Author : Ruth Breeze
At times of crisis, access to information takes on special importance, and in the Internet age of constant connectedness, this is truer than ever. Over the course of the pandemic, the huge public demand for constantly updated health information has been met with a massive response from official and scientific sources, as well as from the mainstream media. However, it has also generated a vast stream of user-generated digital postings.
Such phenomena are often regarded as unhelpful or even dangerous since they unwittingly spread misinformation or make it easier for potentially harmful disinformation to circulate. However, little is known about the dynamics of such forums or how scientific issues are represented there.
To address this knowledge gap, this chapter uses a corpus-assisted discourse approach to examine how “expert” knowledge and other sources of authority are represented and contested in a corpus of 10,880 reader comments responding to Mail Online articles on the development of the COVID-19 vaccine in February–July 2020.

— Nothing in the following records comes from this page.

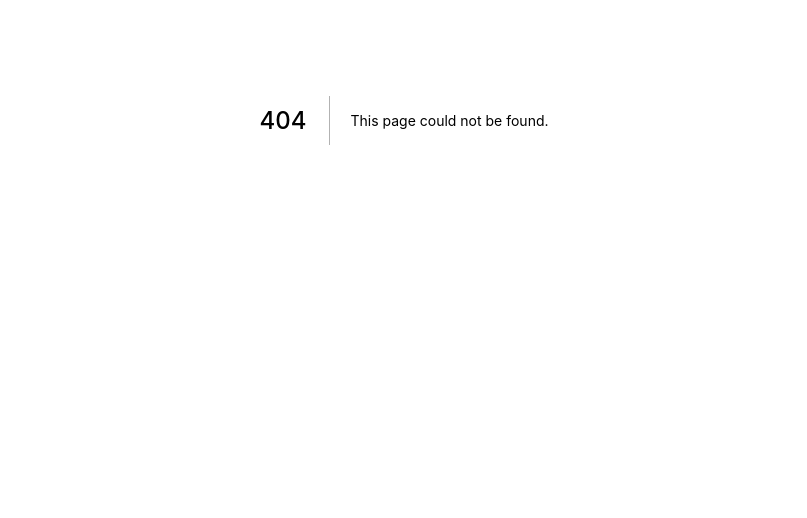
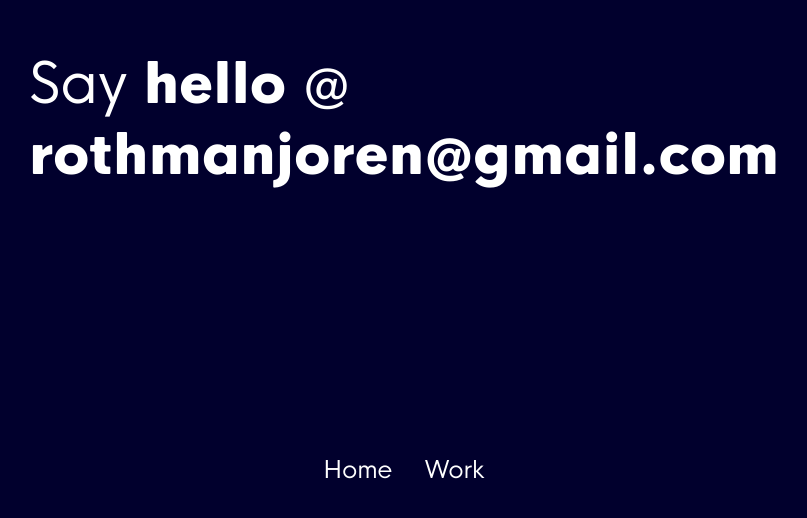
Before and after one commit to NuckFuggets/portfolio, a Next.js app: page /contact in a window 1280 px wide. Before the commit this address had no page. Shown: the part 280-798 px from the top of the page, without its empty margins (236-1043 px from the left). Built offline with nearby package versions, Linux system fonts and the light colour scheme.

Commit message:
Contact page

```diff
--- /dev/null
+++ b/pages/contact.js
@@ -0,0 +1,72 @@
+import Head from "next/head";
+import Link from "next/link";
+import styled from "styled-components";
+
+const Main = styled.main`
+  width: 100%;
+  min-height: 100vh;
+  background: #01002d;
+  display: flex;
+  align-items: center;
+  justify-content: center;
+`;
+
+const Title = styled.h1`
+  font-weight: 400;
+  font-size: 56px;
+  line-height: 1.267857143;
+  color: #ffffff;
+  padding: 0 20px;
+  @media (max-width: 500px) {
+    font-size: 48px;
+  }
+
+  @media (max-width: 400px) {
+    font-size: 38px;
+  }
+`;
+
+const BoldText = styled.span`
+  font-weight: 900;
+`;
+
+const Nav = styled.nav`
+  display: flex;
+  position: fixed;
+  bottom: 0;
+  left: 0;
+  width: 100%;
+  color: #fff;
+  font-size: 24px;
+  align-items: center;
+  justify-content: center;
+  margin-bottom: 32px;
+`;
+
+const LinkSpacer = styled.span`
+  margin-left: 32px;
+  display: inline-block;
+`;
+
+export default function Contact() {
+  return (
+    <div>
+      <Head>
+        <title>Contact - Joren Rothman</title>
+        <link rel="icon" href="/favicon.ico" />
+      </Head>
+
+      <Main>
+        <Title>
+          Say <BoldText>hello</BoldText> @
+          <br /> <BoldText>rothmanjoren@gmail.com</BoldText>
+        </Title>
+        <Nav>
+          <Link href="/">Home</Link>
+          <LinkSpacer></LinkSpacer>
+          <Link href="/work">Work</Link>
+        </Nav>
+      </Main>
+    </div>
+  );
+}
```
Also changed, not shown: pages/work.js (+24 -0 lines).
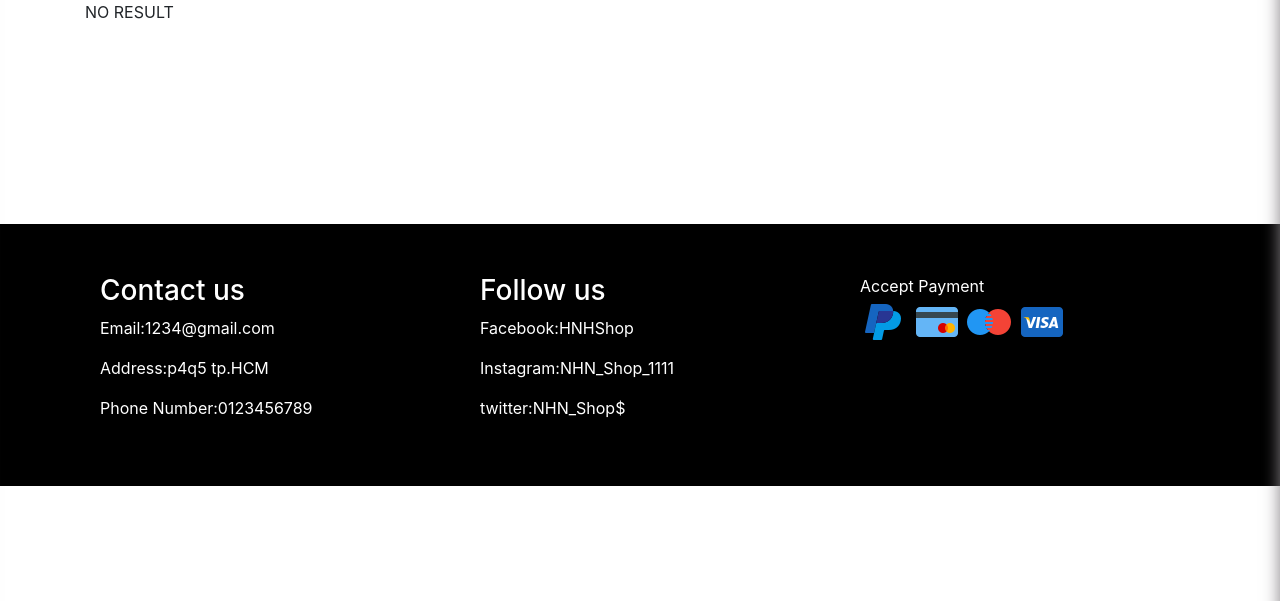
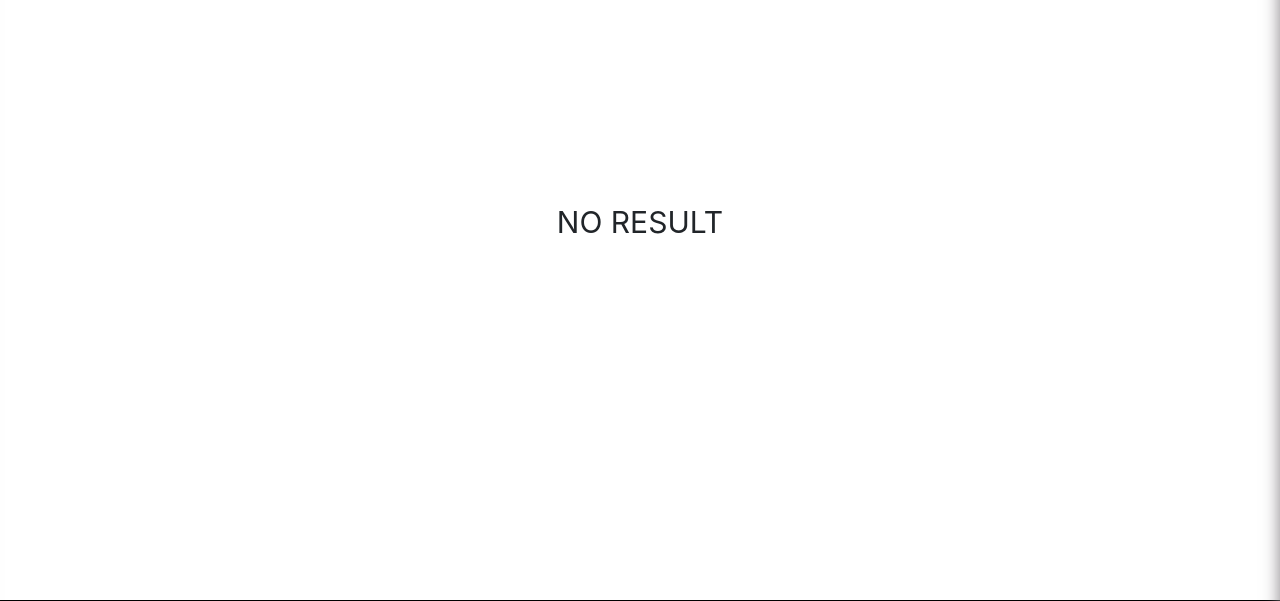
Before and after one commit to TruongNam0301/Web-selling-clothes, a PHP site: page /templates/search.php in a window 1280 px wide. Shown: the part 100-701 px from the top of the page. Run offline with PHP 8.4, Linux system fonts and the light colour scheme; some libraries are stand-ins or nearby versions.

```diff
--- a/controllers/ClothesCtr.php
+++ b/controllers/ClothesCtr.php
@@ -24,11 +24,16 @@ class ClothesCtr{
     public function Search($key){
         $num =3;
         if($key=='')
-            echo 'NO RESULT';
+            echo '<div align="center" class="error-search">NO RESULT</div>';
         else{
         $ClothesMdl = new ClothesMdl();
         $Clothes = $ClothesMdl -> Search($key);
-        include_once('../views/productPage/listclothes.php');
+        if($Clothes==-1){
+            echo '<div align="center" class="error-search">NO RESULT</div>';
+        }
+        else{
+            include_once('../views/productPage/listclothes.php');
+    }
     }
     }
 }
--- a/css/main-home.css
+++ b/css/main-home.css
@@ -147,6 +147,13 @@ input{
     justify-content: center;
 
 }
+.error-search{
+    width: 100%;
+    height: 200px;
+    margin-top: 200px;
+    font-size: 30px;
+    margin-bottom: 100px;
+}
 @media screen and (max-width: 600px){
     .introduce{
         margin: 10px 0;
--- a/models/ClothesMdl.php
+++ b/models/ClothesMdl.php
@@ -56,7 +56,7 @@ class ClothesMdl {
 			return $clothes;
 		}
 		else
-			return "NO RESULT";
+			return -1;
 	}
 }
 
--- a/templates/search.php
+++ b/templates/search.php
@@ -37,5 +37,5 @@
 
 
 
-    <script src="./../javascript/home.js"></script>
+    <script src="../javascript/home.js"></script>
 </html>
--- a/views/homePage/search.php
+++ /dev/null
@@ -1,5 +0,0 @@
-<?php
-    <div class = 'product-gridview'>
-
-</div>
-?>
```
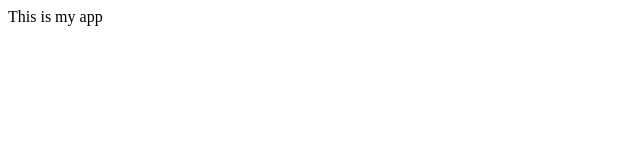
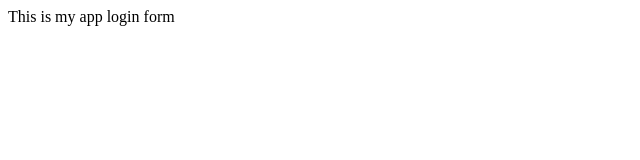
Before and after one commit to zdplusbb/MyAppSample, a plain HTML site: page index.html in a window 1280 px wide. Shown: the full height of the page, 0-640 px from the left. Drawn offline with Linux system fonts and the light colour scheme.

Commit message:
login form

```diff
--- /dev/null
+++ b/dir1/app1.js
@@ -0,0 +1 @@
+console.log(123)
--- /dev/null
+++ b/dir2/app2.js
@@ -0,0 +1 @@
+console.log(123)
--- a/index.html
+++ b/index.html
@@ -6,5 +6,6 @@
   </head>
   <body>
     This is my app
+    login form
   </body>
 </html>
```
Also changed, not shown: login.html (added, +1 -0 lines), log.txt (added).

The results show how “expert” knowledge is increasingly problematized and politicized, while other strategies are used to claim authority. The implications of these findings are discussed in the context of sociological theories, and some tentative solutions are proposed.